Since the Loudoun Blog took it upon itself to insert itself into the Sheriff’s race last year, I felt it important to comment on the concept of the Sheriff’s office being all but replaced by a police force reporting to the board. York announced that he was submitting the idea to be studied by the Public Safety Committee…
“We’re in a situation where we’ve increased in population such that we’re not the rural county we once were,” York said. “Our surrounding jurisdictions, Prince William, Fairfax, Arlington, all have police forces, but they also have a sheriff’s office for the courts.”
…Sheriff Stephen O. Simpson (I) strongly opposes the move to a police force. During last year’s three-way race for sheriff, both the Democrat and Republican candidates endorsed the switch. Starting his fourth term, Simpson says a police force is unnecessary because all of the services a police department would give are already being provide by the sheriff’s office and its almost 500 deputies.
“We’re the largest full-service sheriff’s office in Virginia,” he said. “A police department would not change anything we do. Some of the largest law enforcement units in the U.S. are sheriff’s offices.”
Simpson also challenges the claim that the sheriff’s office does not provide job security and does not hold him accountable enough to the county.
“I think there’s more accountability this way,” he said. “I am accountable to every citizen in the county. If you hire a police chief he’s only accountable to nine people.”

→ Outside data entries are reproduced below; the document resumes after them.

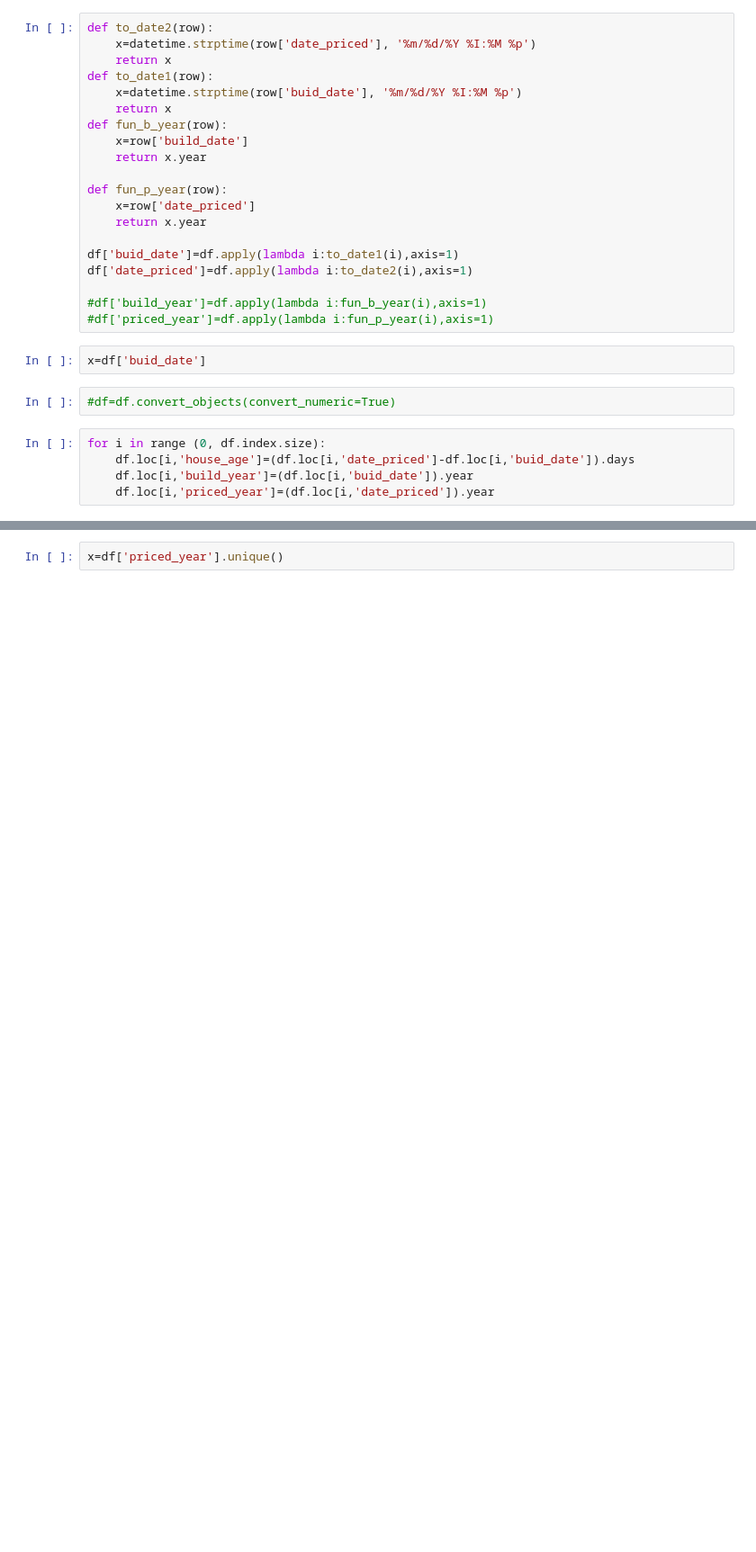
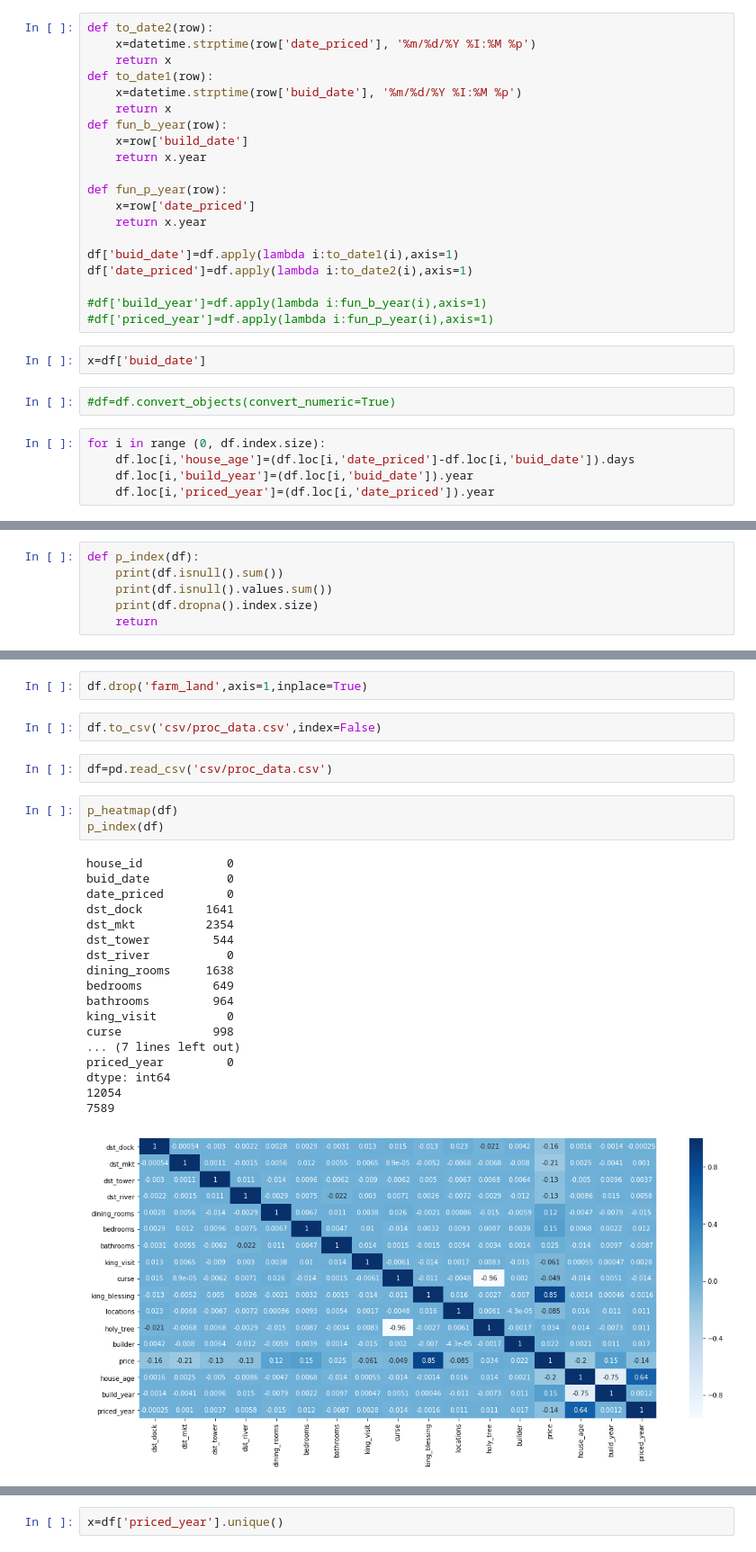
Before and after one commit to jangidnaval/Housing-Prices, a Jupyter notebook: scripts/solution.ipynb, the cells around one changed output, grey strips where cells are left out. Shown at 90% size. Drawn from its saved outputs; the diff is of its cells as text; blank space fills up the shorter version.

```diff
--- a/scripts/solution.ipynb
+++ b/scripts/solution.ipynb
@@ -63,0 +152,6 @@ df.describe()
+# %%
+def p_index(df):
+    print(df.isnull().sum())
+    print(df.isnull().values.sum())
+    print(df.dropna().index.size)
+    return
@@ -63,0 +196,28 @@ df.describe()
+# %%
+df.drop('farm_land',axis=1,inplace=True)
+# %%
+df.to_csv('csv/proc_data.csv',index=False)
+# %%
+df=pd.read_csv('csv/proc_data.csv')
+# %%
+p_heatmap(df)
+p_index(df)
+# %% [output]
+house_id            0
+buid_date           0
+date_priced         0
+dst_dock         1641
+dst_mkt          2354
+dst_tower         544
+dst_river           0
+dining_rooms     1638
+bedrooms          649
+bathrooms         964
+king_visit          0
+curse             998
+... (7 lines left out)
+priced_year         0
+dtype: int64
+12054
+7589
+[figure, added]
```
Also changed, not shown: parts of 112 cells of this notebook, 36 other files.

It’s an interesting question what the real change would be and what the practical differences are between an elected Sheriff and an appointed Chief of Police. And wouldn’t it mean that there would be no reason for an election for Sheriff at all? Why would we even bother to elect a constitutional officer whose only responsibility would be to run the county jail and guard the courthouse?